Web interface edit records:
• • • • •
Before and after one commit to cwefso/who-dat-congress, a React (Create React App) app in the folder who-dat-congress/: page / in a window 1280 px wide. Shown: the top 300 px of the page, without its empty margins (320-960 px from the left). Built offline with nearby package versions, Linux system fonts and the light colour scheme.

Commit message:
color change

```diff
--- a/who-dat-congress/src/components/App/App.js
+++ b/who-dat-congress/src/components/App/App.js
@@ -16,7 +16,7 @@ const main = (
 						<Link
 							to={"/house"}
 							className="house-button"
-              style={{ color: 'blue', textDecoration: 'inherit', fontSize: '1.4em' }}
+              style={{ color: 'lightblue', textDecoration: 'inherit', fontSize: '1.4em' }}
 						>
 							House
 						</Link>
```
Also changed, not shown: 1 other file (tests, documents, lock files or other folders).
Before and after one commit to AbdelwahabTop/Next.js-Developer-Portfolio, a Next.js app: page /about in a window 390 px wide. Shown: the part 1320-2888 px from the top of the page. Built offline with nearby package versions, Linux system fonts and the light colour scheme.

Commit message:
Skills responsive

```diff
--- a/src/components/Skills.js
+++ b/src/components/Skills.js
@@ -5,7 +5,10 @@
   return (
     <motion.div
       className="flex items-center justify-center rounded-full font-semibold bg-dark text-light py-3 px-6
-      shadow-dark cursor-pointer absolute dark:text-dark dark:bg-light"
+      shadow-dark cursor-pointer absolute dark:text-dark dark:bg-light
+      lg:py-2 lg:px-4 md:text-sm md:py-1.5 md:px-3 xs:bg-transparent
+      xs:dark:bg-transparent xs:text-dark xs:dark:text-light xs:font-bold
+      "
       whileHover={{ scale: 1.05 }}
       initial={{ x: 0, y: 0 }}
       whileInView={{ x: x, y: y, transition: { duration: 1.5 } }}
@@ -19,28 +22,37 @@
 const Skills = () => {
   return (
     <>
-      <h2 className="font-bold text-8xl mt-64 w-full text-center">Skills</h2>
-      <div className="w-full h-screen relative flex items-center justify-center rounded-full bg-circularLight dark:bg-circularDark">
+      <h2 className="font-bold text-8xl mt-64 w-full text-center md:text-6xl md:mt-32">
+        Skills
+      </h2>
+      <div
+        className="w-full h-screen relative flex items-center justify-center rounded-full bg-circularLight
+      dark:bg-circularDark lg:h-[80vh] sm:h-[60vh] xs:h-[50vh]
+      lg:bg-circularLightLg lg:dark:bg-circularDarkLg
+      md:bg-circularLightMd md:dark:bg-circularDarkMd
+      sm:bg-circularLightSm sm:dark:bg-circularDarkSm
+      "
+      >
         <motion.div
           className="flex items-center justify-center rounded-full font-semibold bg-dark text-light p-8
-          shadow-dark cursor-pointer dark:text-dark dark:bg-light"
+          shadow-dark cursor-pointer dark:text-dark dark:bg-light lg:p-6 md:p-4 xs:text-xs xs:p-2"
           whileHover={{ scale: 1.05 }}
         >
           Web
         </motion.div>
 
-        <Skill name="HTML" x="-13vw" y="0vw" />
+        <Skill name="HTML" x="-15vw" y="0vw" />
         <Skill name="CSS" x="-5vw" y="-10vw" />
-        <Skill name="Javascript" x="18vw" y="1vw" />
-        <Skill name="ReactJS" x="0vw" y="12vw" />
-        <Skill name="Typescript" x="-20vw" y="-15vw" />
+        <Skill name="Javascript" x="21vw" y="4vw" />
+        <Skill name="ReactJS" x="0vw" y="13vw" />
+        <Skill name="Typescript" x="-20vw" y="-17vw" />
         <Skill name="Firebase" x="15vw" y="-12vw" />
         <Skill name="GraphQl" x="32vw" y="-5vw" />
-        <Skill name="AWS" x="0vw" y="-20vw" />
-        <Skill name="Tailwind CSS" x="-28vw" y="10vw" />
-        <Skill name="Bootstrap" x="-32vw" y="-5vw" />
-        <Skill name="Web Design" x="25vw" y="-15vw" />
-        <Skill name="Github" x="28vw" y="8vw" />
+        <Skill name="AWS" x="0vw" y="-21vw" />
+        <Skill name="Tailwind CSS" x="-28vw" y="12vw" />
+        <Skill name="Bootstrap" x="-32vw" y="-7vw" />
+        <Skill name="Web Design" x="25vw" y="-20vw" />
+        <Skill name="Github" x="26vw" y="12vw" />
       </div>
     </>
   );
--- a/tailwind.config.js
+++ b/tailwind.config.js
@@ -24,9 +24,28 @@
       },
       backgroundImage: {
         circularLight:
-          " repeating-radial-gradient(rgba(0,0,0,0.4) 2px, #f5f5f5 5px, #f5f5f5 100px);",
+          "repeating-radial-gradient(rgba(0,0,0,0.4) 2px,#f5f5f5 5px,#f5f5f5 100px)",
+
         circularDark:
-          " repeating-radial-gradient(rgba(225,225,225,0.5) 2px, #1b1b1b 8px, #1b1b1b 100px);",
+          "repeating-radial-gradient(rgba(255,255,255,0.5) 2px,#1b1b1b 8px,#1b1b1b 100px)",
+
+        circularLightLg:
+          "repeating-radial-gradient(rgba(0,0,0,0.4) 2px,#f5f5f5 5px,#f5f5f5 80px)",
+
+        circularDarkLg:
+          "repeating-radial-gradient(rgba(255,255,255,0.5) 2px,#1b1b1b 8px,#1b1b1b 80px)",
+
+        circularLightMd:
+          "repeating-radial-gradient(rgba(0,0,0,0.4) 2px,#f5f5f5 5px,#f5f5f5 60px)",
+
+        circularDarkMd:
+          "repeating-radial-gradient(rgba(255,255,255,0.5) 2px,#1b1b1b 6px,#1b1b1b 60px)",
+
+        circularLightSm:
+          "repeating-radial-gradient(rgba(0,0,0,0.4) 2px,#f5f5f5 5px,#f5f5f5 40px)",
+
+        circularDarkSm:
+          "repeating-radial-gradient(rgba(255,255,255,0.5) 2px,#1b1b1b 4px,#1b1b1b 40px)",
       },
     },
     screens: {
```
• • • • •
> REQUIREMENT: Copy every line of the entries in which "radial" can be found.

> EXERCISE SOLUTION:
-          " repeating-radial-gradient(rgba(0,0,0,0.4) 2px, #f5f5f5 5px, #f5f5f5 100px);",
+          "repeating-radial-gradient(rgba(0,0,0,0.4) 2px,#f5f5f5 5px,#f5f5f5 100px)",
-          " repeating-radial-gradient(rgba(225,225,225,0.5) 2px, #1b1b1b 8px, #1b1b1b 100px);",
+          "repeating-radial-gradient(rgba(255,255,255,0.5) 2px,#1b1b1b 8px,#1b1b1b 100px)",
+          "repeating-radial-gradient(rgba(0,0,0,0.4) 2px,#f5f5f5 5px,#f5f5f5 80px)",
+          "repeating-radial-gradient(rgba(255,255,255,0.5) 2px,#1b1b1b 8px,#1b1b1b 80px)",
+          "repeating-radial-gradient(rgba(0,0,0,0.4) 2px,#f5f5f5 5px,#f5f5f5 60px)",
+          "repeating-radial-gradient(rgba(255,255,255,0.5) 2px,#1b1b1b 6px,#1b1b1b 60px)",
+          "repeating-radial-gradient(rgba(0,0,0,0.4) 2px,#f5f5f5 5px,#f5f5f5 40px)",
+          "repeating-radial-gradient(rgba(255,255,255,0.5) 2px,#1b1b1b 4px,#1b1b1b 40px)",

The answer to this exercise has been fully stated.